Lanxess mine protest
The unofficial strike began four days ago when around 200 members of the National Union of Metalworkers South Africa (Numsa) staged a sit-in underground.
They are protesting the alleged sexual harassment and victimisation of a female co-worker by a mine captain.
“The victim reported the incident in August last year. She was so traumatised that she even went to a psychiatric hospital for a few months because of her experience. The alleged perpetrator has never been suspended, and no disciplinary action has been taken against him,” Numsa spokeswoman Phakamile Hlubi-Majola said at the time.
Expanding strike action
Since then the scope of the protest has expanded in both the number of people and the demands they have of management.
Initially they called for the incident with the mine captain to be properly investigated and action taken.
They have been joined by about 100 more staff underground and the demands now include the reinstatement of dismissed workers who participated in a legal strike in 2018, as well as the introduction of an underground allowance.

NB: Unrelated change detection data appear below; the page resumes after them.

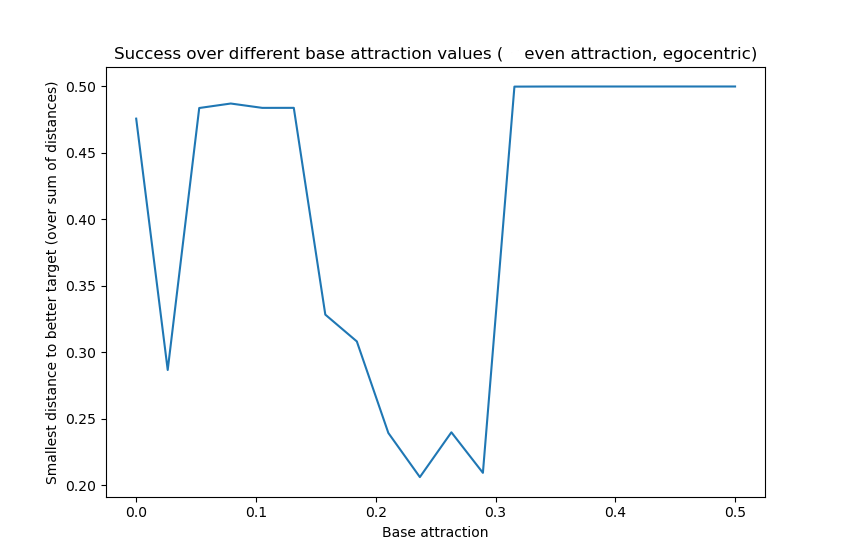
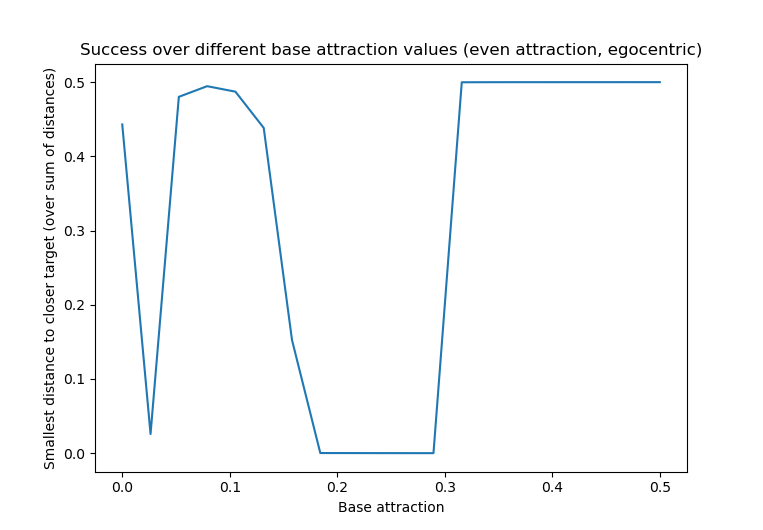
the rest of the success plots for the report

diff --git a/simulations.py b/simulations.py
@@ -82,12 +82,18 @@ for i in range(N):
 allocentricFlag = [1]
 
 # attraction vector, first are attraction for targets, then agents
-h0s = [[0.45,0.45]]
+h0s = []
+attrac_for_plot = []
+for x in range(30):
+    attrac = [0.1+x*0.03,0.11+x*0.03]
+    h0s.append(attrac)
+    attrac_for_plot.append(attrac[0])
+
 
 h_b = [0.2]
 
 # width of the gauss bump 
-sigma = np.linspace(0.1,0.6, num=20)
+sigma = [0.5]
 
 # noise parameter 
 beta = [100]
@@ -117,8 +123,8 @@ for orientation in range(len(allocentricFlag)):
         h0 = h0s[h]
         for hb in range(len(h_b)):
             for s in range(len(sigma)):
-                print(f"sigma number: {s}")
                 for b in range(len(beta)):
+                    print(f"attraction number: {h}")
                     if plot_traj == True:
                         x_sums = np.zeros((1,51))
                         y_sums = np.zeros((1,51))
@@ -128,7 +134,7 @@ for orientation in range(len(allocentricFlag)):
                         headings, xPos, yPos, targetsx, targetsy = simulate_ringattractor.simulate_ring_attractor(N,L,T,ntargets,nagents,allocentricFlag[orientation],periodicflag,rEgo,rEgoTarget,Egonumber,
                                     distf,adistf,J,beta[b],h0,h_b[hb],dt,v0,v0t,sigma[s],hColl,rColl,
                                     initialx,initialy,initialxt,initialyt,False,False)
-                        success_measure = simulation_metrics.get_min_distance(xPos, yPos, targetsx, targetsy, False, 1)
+                        success_measure = simulation_metrics.get_min_distance(xPos, yPos, targetsx, targetsy, True, 1)
                         if plot_traj == True:
                             x_sliced = xPos[:,::100]
                             y_sliced = yPos[:,::100]
@@ -136,24 +142,24 @@ for orientation in range(len(allocentricFlag)):
                             y_sums = y_sums + y_sliced
                         min_distance.append(success_measure)
                     mean_distance.append(np.mean(min_distance))
-            if plot_traj == True:
-                x_trajs[hb,:] = x_sums/n_samples
-                y_trajs[hb,:] = y_sums/n_samples
+                    if plot_traj == True:
+                        x_trajs[b,:] = x_sums/n_samples
+                        y_trajs[b,:] = y_sums/n_samples
 
 # plotting the trajectories over a certain number of samples
 if plot_traj == True:
     plt.figure(1)
     simulation_metrics.plot_trajectories(x_trajs,y_trajs,initialxt,initialyt,
                                      ['powderblue','deepskyblue','blue','navy','slateblue','darkviolet'],L,
-                                     "Average trajectories across hb values from 0 to 0.05 from 20 samples")
+                                     "Average trajectories across beta values from 20 to 120 from 1 samples")
 
 
 # plot x axis as param of interest, plot y axis as success measure
 plt.figure(2)
-plt.plot(sigma, mean_distance)
-plt.title("Success over different sigma values (even attraction, allocentric)")
-plt.xlabel("Sigma")
-plt.ylabel("Smallest distance to closer target (over sum of distances)")
+plt.plot(attrac_for_plot, mean_distance)
+plt.title("Success over different attraction values (uneven attraction, allocentric)")
+plt.xlabel("Attraction of both targets")
+plt.ylabel("Smallest distance to better target (over sum of distances)")
 plt.show()
 
 

diff --git a/simulate_ringattractor.py b/simulate_ringattractor.py
@@ -72,6 +72,7 @@ def simulate_ring_attractor(N,L,T,ntargets,nagents,allocentricFlag,periodic_flag
                     ampl = hColl
                 if distAB < rEgo:
                     Egocentric[a] = Egocentric[a]+1
+                    print("entered switch")
                 angleAB = np.atan2(dy,dx)
                 if angleAB < 0:
                     angleAB = angleAB + 2*np.pi
@@ -100,6 +101,7 @@ def simulate_ring_attractor(N,L,T,ntargets,nagents,allocentricFlag,periodic_flag
                 distAB = np.sqrt(dx**2 + dy**2)
                 if distAB < rEgoTarget:
                     Egocentric[a] = Egocentric[a] + 1
+                    print("entered switch")
                 
                 ampl = h0[ttarg]
                 if distf != 0:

The families of the protesters have also begun demonstrating outside of the facility, calling for the demands of their loved ones to be met so they can return above ground and all go home.
Poor conditions underground
What’s even worse for the protesters is that the conditions they are staying in underground are not good.
They are apparently sleeping on concrete floors and do not have proper access to water and sanitation facilities.
“It’s cold and some of the people are starting to get sick from sugar diabetes as they have not been able to take their medication. Some are suffering from flu,” One of the protesting miners Alpheos Tselan told Sowetan Live.
“We don’t have toilets, no warm water or blankets. So far eight of our members have been rushed to hospital and management does not want to supply us with an ambulance and the on-site mine clinic is locked.
“We are only getting out to the surface if management will give us what we want. For now, we survive by singing struggle songs and having church services three times a day.”